The Argument for Christianity from Liberalism

There is something a bit odd about the position staked out by Marcello Pera here.  Pera is a self-described atheist, who nonetheless thinks that the tradition of European liberalism (democracy, human rights, religious liberty, rule of law, individualism, limited government, etc.) depends on Christianity for its philosophical basis.  Fair enough.  But why then is Pera a liberal since he thinks that Christianity is false?  Pera seems to be reduced to a kind of tribalism:  we Europeans are liberals because those values are “our” values, they are what makes us European.

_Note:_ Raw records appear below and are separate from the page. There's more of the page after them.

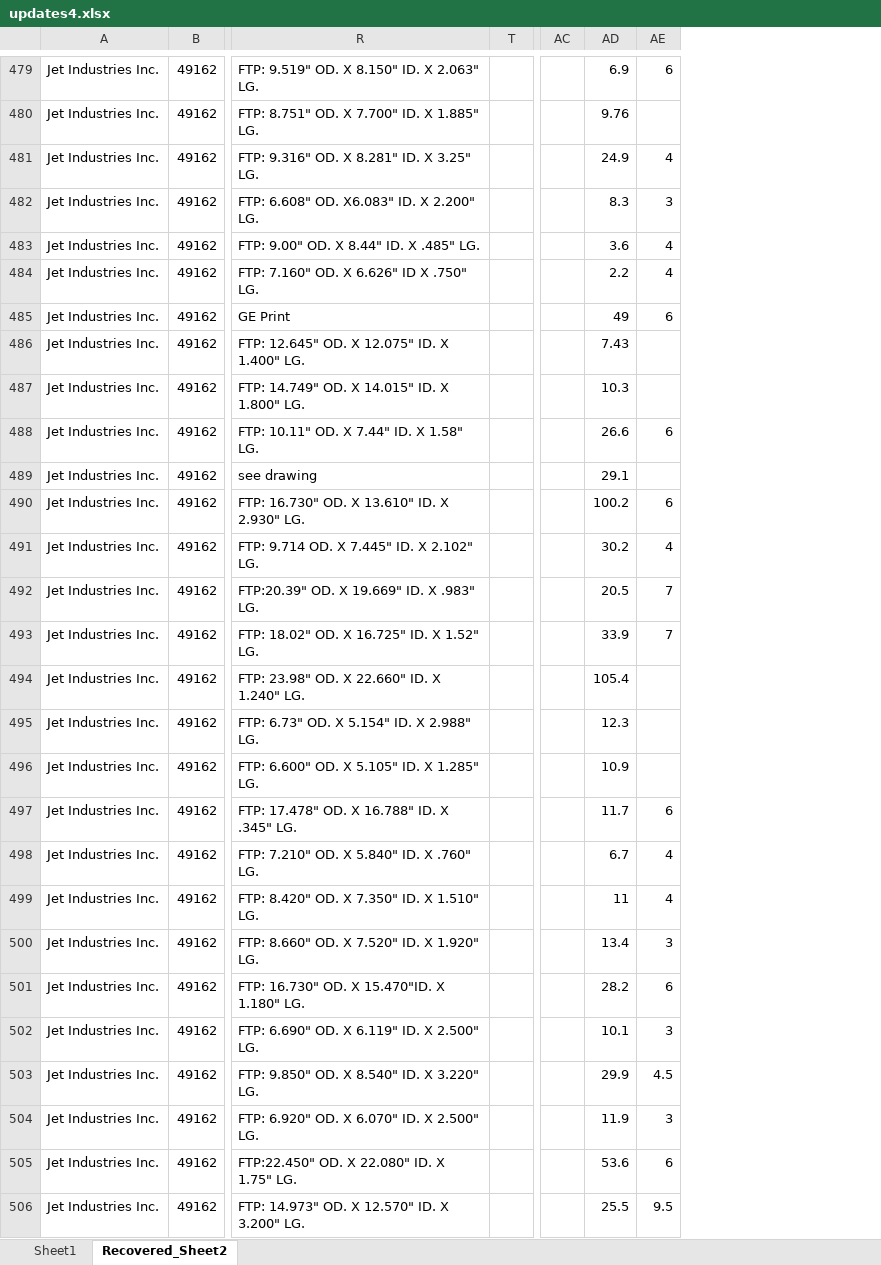
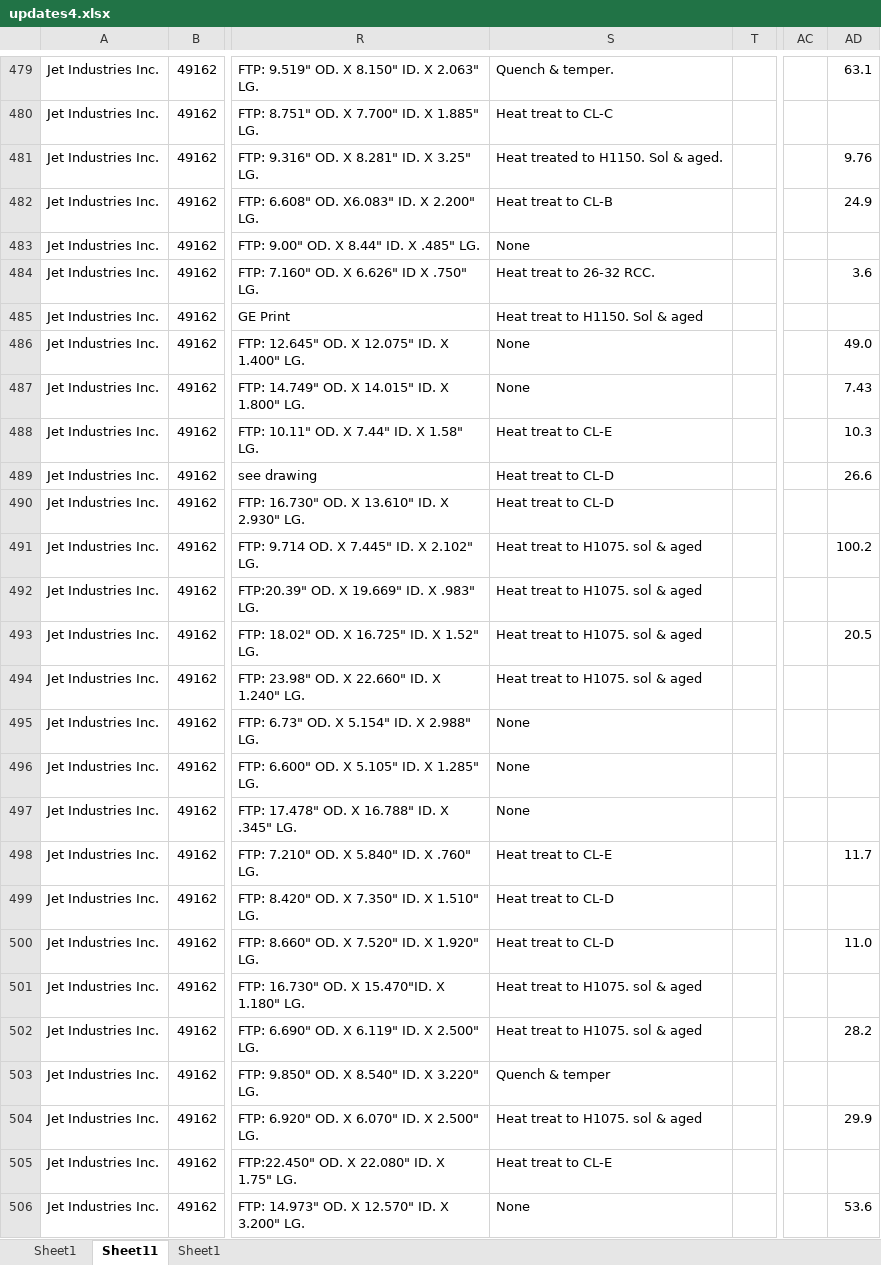
Before and after one commit to AndrewSmiley/better-csv, an Excel workbook: updates4.xlsx, sheet Sheet11, drawn as a sheet; only a part is shown, gaps mark what is left out; values as stored, in another font and other column widths than the file's, no cell formats; removed rows and columns are numbered as before the commit, all else as after; the diff covers the shown part only; the diff names each change by its address in the sheet, - before the commit and + after, or states it on an @@ line.

```diff
--- a/updates4.xlsx (sheet Sheet11)
+++ b/updates4.xlsx (sheet Sheet11)
-sheet tab: Recovered_Sheet2
+sheet tab: Sheet11
@@ sheet tab order changed: Sheet1 | Sheet11 | Sheet1 @@
@@ column S unhidden, rows 479-506: Quench & temper. | Heat treat to CL-C | Heat treated to H1150. Sol & aged. | Heat treat to CL-B | None | Heat treat to 26-32 RCC. | Heat treat to H1150. Sol & aged | None | None | Heat treat to CL-E | Heat treat to CL-D | Heat treat to CL-D | Heat treat to H1075. sol & aged | Heat treat to H1075. sol & aged | Heat treat to H1075. sol & aged | Heat treat to H1075. sol & aged | None | None | None | Heat treat to CL-E | Heat treat to CL-D | Heat treat to CL-D | Heat treat to H1075. sol & aged | Heat treat to H1075. sol & aged | Quench & temper | Heat treat to H1075. sol & aged | Heat treat to CL-E | None @@
-column AE, rows 479-506: 6 |  | 4 | 3 | 4 | 4 | 6 |  |  | 6 |  | 6 | 4 | 7 | 7 |  |  |  | 6 | 4 | 4 | 3 | 6 | 3 | 4.5 | 3 | 6 | 9.5
-AD479: 6.9
+AD479: 63.1
-AD480: 9.76
+AD480: (empty)
-AD481: 24.9
+AD481: 9.76
-AD482: 8.3
+AD482: 24.9
-AD483: 3.6
+AD483: (empty)
-AD484: 2.2
+AD484: 3.6
-AD485: 49
+AD485: (empty)
-AD486: 7.43
+AD486: 49.0
-AD487: 10.3
+AD487: 7.43
-AD488: 26.6
+AD488: 10.3
-AD489: 29.1
+AD489: 26.6
-AD490: 100.2
+AD490: (empty)
-AD491: 30.2
+AD491: 100.2
-AD492: 20.5
+AD492: (empty)
-AD493: 33.9
+AD493: 20.5
-AD494: 105.4
+AD494: (empty)
-AD495: 12.3
+AD495: (empty)
-AD496: 10.9
+AD496: (empty)
-AD497: 11.7
+AD497: (empty)
-AD498: 6.7
+AD498: 11.7
-AD499: 11
+AD499: (empty)
-AD500: 13.4
+AD500: 11.0
-AD501: 28.2
+AD501: (empty)
-AD502: 10.1
+AD502: 28.2
-AD503: 29.9
+AD503: (empty)
-AD504: 11.9
+AD504: 29.9
-AD505: 53.6
+AD505: (empty)
-AD506: 25.5
+AD506: 53.6
```
Also changed, not shown: 1480 edited cells elsewhere in this sheet, sheet Sheet1, cell formats, data/Copy of Combined File (2).xlsx, results/Copy of Combined File (2).xlsx, 9 other files.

Interestingly, the Pope, in his conversation with Pera, is engaged in a new kind of apologetics.  Indeed, he is creating a new kind of argument for Christianity:  call it “the argument from liberalism”.  The argument can be represented in the following simple sylogism:  (1) if liberalism is true, then christianity is true; (2) liberalism is true; therefore (3) christianity is true.  The controversial premise, at least for most people living in Europe, is the first one.  But Pera seems to accept it; or, at least, he seems to accept the following:  (1a) only christianity can provide a credible philosophical defense of liberal values.  The Pope wants Pera to conclude from this that he has a reason to be a Christian.  The argument from liberalism is a version of the moral argument.

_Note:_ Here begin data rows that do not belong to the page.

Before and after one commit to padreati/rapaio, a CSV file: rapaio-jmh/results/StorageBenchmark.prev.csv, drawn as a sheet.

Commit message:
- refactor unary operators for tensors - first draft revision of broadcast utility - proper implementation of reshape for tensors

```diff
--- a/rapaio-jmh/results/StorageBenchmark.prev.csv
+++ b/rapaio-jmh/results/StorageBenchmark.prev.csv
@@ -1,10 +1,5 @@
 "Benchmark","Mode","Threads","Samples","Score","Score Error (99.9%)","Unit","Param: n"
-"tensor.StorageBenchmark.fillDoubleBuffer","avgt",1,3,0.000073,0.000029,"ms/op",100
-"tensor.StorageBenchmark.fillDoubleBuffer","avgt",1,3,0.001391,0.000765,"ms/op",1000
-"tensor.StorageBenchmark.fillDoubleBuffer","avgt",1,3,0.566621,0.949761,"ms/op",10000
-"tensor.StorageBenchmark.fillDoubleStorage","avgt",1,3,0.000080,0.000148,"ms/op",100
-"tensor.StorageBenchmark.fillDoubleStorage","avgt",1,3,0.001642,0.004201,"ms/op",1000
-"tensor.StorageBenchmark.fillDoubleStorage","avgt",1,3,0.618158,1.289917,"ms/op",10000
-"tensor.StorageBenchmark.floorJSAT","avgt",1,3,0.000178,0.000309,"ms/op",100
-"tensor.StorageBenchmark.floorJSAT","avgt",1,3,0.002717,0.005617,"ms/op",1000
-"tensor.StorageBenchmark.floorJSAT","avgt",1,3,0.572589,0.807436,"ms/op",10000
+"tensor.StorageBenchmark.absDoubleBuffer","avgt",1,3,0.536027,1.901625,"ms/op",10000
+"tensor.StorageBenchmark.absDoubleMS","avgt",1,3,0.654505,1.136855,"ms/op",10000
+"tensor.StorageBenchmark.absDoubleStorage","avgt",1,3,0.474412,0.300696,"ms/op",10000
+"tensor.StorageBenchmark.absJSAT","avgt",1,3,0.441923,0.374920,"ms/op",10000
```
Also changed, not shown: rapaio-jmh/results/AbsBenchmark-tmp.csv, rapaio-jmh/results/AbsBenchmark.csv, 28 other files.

Another related point.  Pera is motivated by a concern that Europe be able to defend liberal values in the face of the threat from radical Islam. 

The senator said that we must ask ourselves “who we are, what do we believe in, what is my identity, our identity; if I do not ask these questions, I do not know how to defend myself from those who attack me and I do not even know what to teach.”

But here Pera’s tribalism poses a real problem.  By his own admission, Pera, as an atheist, is unable to provide a rational basis to defend liberal values; only Christianity provides the metaphysical resources to mount such a defense.  So, Pera is reduced to defending liberal values as “our” values, as constitutive of European identity.  But, this argument only works with other Euoropeans.  When speaking to Muslims the resort to European tribalism is ineffective.  Muslims do not care about European identity.  Pera’s tribalism guarantees that the encounter between modern, liberal Euorpe and Islam will be a “clash of civilizations”, “our” values against “theirs”.  By contrast, for the Pope, with the metaphysical resources available to him as a Christian, universal reason and natural law provide a basis on which to conduct a conversation with the Islamic world that is something more than an arbitrary assertion of “our” values against “theirs”.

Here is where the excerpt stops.